=== To do ===
Consider the entries below. Count the lines holding the string "setError" and state the number only.

[Records from a data collection]
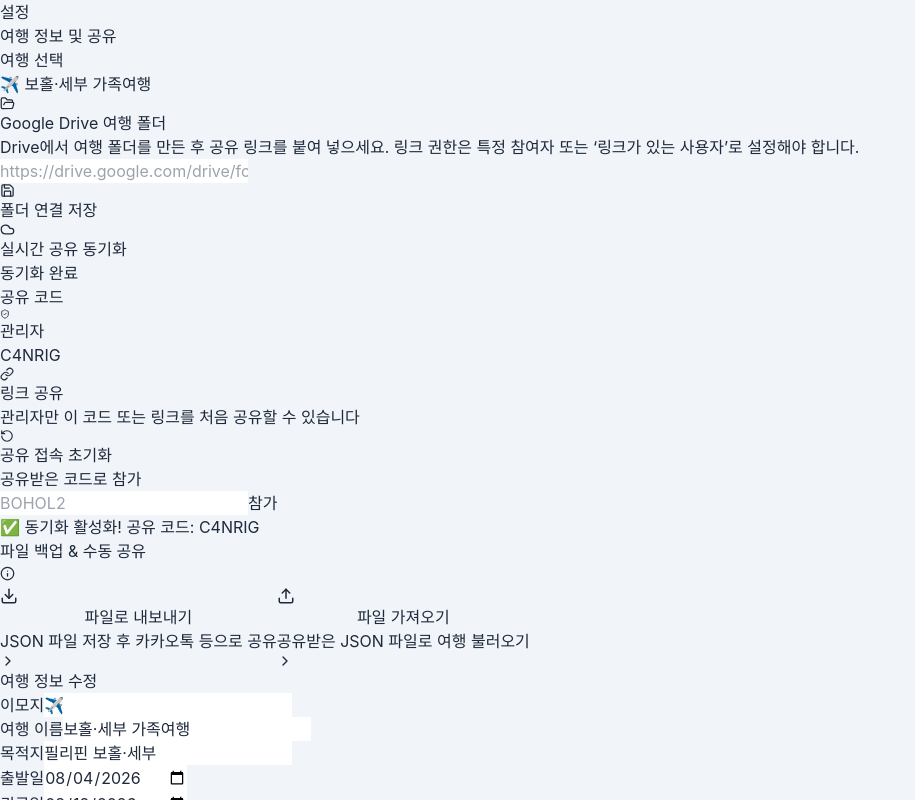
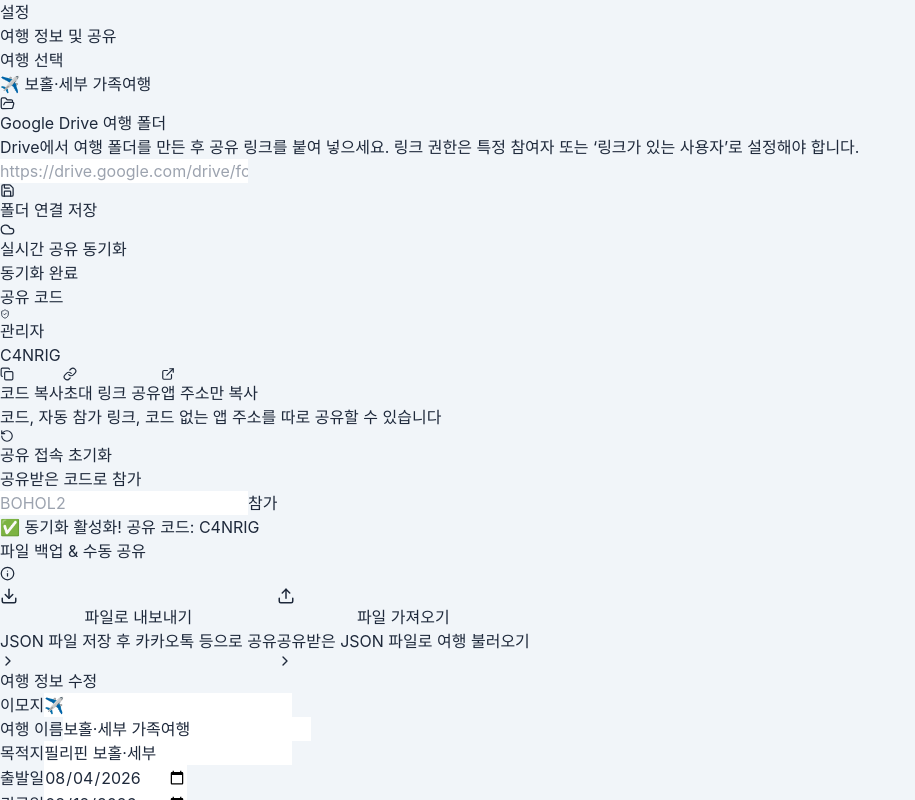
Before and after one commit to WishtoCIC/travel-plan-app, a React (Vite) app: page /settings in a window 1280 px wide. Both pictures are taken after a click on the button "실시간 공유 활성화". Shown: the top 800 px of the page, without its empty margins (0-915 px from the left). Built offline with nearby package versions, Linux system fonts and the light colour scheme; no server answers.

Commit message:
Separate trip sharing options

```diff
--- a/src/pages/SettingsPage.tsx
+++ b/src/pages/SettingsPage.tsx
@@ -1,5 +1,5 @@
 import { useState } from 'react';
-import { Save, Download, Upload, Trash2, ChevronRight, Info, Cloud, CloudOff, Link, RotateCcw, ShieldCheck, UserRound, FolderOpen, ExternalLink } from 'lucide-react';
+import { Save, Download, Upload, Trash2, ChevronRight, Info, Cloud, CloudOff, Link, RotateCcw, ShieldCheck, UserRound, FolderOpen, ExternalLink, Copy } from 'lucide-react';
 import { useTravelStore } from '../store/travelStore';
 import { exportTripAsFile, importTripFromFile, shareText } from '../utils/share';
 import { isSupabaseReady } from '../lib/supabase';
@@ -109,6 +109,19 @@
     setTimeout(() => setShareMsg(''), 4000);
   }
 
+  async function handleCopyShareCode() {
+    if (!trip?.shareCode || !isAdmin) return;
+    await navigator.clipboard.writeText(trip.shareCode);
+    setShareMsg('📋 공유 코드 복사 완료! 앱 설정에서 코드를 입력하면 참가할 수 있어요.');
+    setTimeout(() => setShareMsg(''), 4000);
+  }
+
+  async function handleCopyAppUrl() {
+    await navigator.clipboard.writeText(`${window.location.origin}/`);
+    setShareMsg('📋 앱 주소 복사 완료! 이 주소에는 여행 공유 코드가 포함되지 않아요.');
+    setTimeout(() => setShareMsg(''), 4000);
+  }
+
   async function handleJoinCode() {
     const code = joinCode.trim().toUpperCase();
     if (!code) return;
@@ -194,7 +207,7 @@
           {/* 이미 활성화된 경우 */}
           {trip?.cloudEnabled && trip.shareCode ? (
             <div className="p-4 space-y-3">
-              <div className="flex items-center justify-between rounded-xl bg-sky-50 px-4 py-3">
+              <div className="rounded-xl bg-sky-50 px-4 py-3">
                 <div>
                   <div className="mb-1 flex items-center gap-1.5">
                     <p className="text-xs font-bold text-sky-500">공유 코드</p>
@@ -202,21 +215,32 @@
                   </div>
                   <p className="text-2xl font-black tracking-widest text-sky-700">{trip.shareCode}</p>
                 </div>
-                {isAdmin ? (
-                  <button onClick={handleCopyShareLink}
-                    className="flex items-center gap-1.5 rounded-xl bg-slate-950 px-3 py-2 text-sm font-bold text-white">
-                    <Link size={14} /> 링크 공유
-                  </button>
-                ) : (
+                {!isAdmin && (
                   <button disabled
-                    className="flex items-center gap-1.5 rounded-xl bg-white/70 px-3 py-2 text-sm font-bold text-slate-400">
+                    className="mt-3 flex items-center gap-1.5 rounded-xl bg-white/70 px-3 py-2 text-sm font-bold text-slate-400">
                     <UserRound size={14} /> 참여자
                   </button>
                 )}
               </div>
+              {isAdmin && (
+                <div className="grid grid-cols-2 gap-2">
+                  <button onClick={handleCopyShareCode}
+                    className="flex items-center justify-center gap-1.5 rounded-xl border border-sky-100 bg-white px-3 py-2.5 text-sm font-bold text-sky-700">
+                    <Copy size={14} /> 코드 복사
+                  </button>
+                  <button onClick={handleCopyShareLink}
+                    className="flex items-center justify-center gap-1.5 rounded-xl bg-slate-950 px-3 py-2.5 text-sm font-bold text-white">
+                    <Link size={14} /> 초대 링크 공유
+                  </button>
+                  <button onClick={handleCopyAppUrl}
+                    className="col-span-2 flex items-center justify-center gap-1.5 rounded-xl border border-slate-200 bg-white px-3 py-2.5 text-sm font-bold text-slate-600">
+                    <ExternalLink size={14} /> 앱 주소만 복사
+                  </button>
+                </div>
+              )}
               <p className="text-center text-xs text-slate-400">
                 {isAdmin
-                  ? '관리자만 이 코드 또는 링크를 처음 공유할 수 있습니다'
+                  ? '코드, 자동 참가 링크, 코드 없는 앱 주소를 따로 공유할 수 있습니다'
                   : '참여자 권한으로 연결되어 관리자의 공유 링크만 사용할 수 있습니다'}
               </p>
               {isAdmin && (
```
--
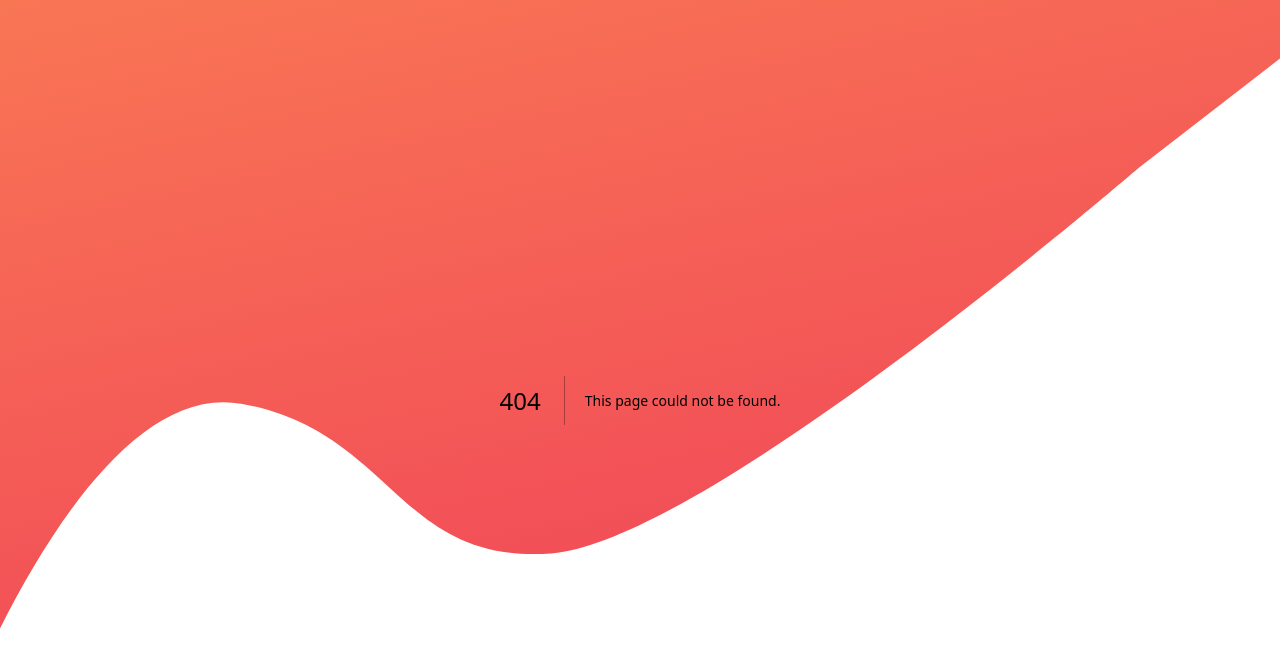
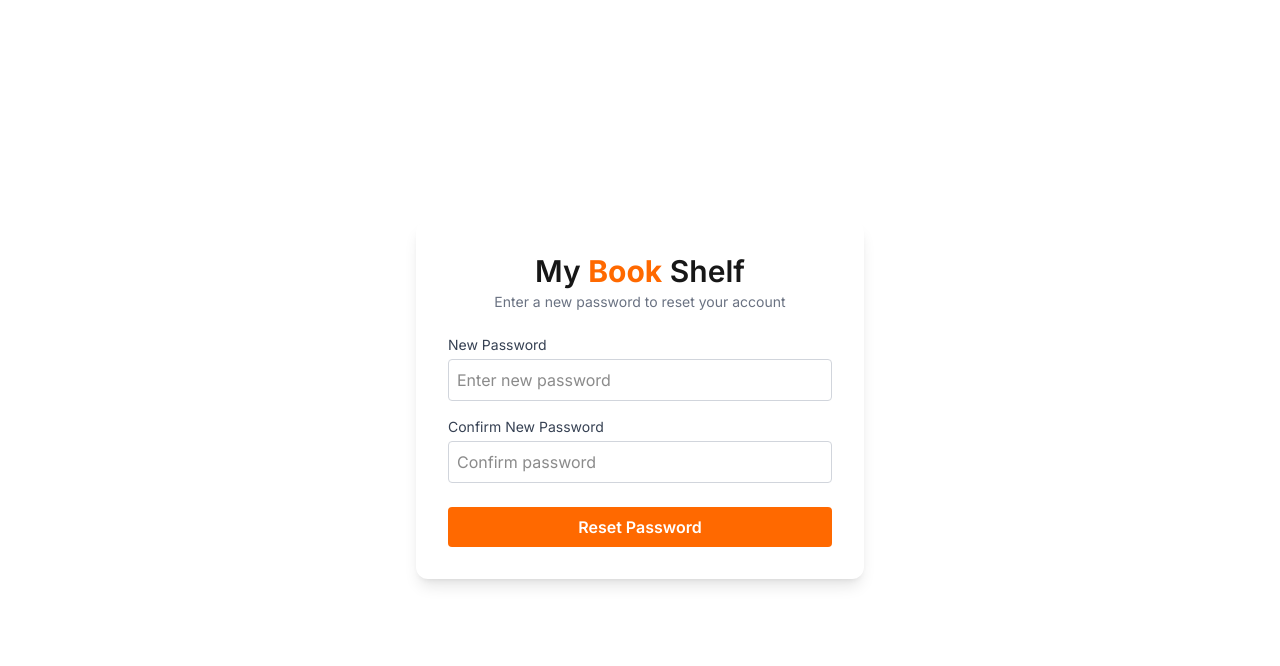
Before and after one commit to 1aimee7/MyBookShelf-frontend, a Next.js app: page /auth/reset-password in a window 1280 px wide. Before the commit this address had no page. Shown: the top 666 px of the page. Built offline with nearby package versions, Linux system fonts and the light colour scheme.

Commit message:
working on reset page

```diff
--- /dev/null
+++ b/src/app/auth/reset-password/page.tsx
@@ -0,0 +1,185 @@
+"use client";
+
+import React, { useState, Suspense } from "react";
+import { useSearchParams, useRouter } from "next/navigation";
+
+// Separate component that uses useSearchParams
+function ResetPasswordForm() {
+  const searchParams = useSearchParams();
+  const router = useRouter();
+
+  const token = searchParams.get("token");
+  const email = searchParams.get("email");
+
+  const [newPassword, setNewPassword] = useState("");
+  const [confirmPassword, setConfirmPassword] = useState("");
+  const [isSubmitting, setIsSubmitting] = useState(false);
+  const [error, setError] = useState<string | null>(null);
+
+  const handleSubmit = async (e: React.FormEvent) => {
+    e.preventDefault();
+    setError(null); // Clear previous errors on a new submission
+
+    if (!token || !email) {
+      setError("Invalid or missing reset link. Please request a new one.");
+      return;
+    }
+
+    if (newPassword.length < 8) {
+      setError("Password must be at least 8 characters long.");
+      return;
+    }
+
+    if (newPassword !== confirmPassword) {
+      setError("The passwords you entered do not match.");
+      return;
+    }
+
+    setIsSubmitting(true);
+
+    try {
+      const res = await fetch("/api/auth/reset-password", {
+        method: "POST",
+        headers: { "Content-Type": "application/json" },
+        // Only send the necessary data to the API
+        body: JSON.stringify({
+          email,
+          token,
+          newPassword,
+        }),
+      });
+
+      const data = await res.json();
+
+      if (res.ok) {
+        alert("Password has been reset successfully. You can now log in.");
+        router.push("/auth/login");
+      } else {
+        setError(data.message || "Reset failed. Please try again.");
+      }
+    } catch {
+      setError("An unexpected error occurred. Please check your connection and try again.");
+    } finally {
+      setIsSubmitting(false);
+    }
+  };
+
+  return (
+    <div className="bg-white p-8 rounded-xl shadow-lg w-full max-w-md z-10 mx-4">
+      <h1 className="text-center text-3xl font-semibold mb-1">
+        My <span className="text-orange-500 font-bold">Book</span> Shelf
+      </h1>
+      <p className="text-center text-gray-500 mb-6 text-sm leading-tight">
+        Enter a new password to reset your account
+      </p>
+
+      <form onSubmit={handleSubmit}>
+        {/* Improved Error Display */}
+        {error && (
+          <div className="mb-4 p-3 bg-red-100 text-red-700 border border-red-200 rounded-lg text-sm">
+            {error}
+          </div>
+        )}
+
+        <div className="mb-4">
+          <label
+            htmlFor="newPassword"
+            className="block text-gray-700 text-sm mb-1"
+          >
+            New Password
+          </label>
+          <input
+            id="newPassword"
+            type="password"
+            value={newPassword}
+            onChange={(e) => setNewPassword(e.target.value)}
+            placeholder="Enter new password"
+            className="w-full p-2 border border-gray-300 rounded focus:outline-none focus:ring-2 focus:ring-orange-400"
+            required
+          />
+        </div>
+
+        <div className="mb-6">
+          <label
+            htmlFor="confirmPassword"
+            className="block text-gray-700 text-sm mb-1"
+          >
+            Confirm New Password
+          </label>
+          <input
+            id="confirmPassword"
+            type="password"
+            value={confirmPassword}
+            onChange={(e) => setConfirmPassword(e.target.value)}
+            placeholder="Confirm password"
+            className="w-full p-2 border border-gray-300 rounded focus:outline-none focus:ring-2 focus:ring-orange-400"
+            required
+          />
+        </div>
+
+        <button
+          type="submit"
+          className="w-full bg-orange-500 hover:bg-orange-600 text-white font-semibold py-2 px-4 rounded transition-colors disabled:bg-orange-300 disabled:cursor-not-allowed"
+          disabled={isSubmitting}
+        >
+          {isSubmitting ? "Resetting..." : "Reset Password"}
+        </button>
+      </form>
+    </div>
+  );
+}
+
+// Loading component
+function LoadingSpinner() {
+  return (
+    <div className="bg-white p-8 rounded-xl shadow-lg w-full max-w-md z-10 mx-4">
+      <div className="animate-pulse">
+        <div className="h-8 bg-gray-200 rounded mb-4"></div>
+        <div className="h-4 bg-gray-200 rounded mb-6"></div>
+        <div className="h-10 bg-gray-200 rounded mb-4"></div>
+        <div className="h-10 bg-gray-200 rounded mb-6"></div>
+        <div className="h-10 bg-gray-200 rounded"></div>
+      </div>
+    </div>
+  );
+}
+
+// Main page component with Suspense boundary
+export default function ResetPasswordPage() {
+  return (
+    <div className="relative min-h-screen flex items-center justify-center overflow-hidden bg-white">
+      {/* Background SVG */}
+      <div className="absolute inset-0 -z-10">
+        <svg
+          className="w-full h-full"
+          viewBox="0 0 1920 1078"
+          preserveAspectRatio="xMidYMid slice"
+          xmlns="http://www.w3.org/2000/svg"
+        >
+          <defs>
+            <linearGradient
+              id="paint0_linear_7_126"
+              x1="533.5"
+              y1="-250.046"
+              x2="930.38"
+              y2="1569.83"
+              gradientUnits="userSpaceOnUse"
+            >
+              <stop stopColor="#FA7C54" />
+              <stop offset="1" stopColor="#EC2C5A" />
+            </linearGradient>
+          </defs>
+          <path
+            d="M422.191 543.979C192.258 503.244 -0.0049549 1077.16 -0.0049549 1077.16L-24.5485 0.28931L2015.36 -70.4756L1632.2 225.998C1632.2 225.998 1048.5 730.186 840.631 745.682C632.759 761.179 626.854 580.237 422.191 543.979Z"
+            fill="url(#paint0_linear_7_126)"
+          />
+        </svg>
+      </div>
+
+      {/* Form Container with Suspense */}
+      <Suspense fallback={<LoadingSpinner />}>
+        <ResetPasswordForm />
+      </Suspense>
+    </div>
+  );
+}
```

=== Expected answer ===
7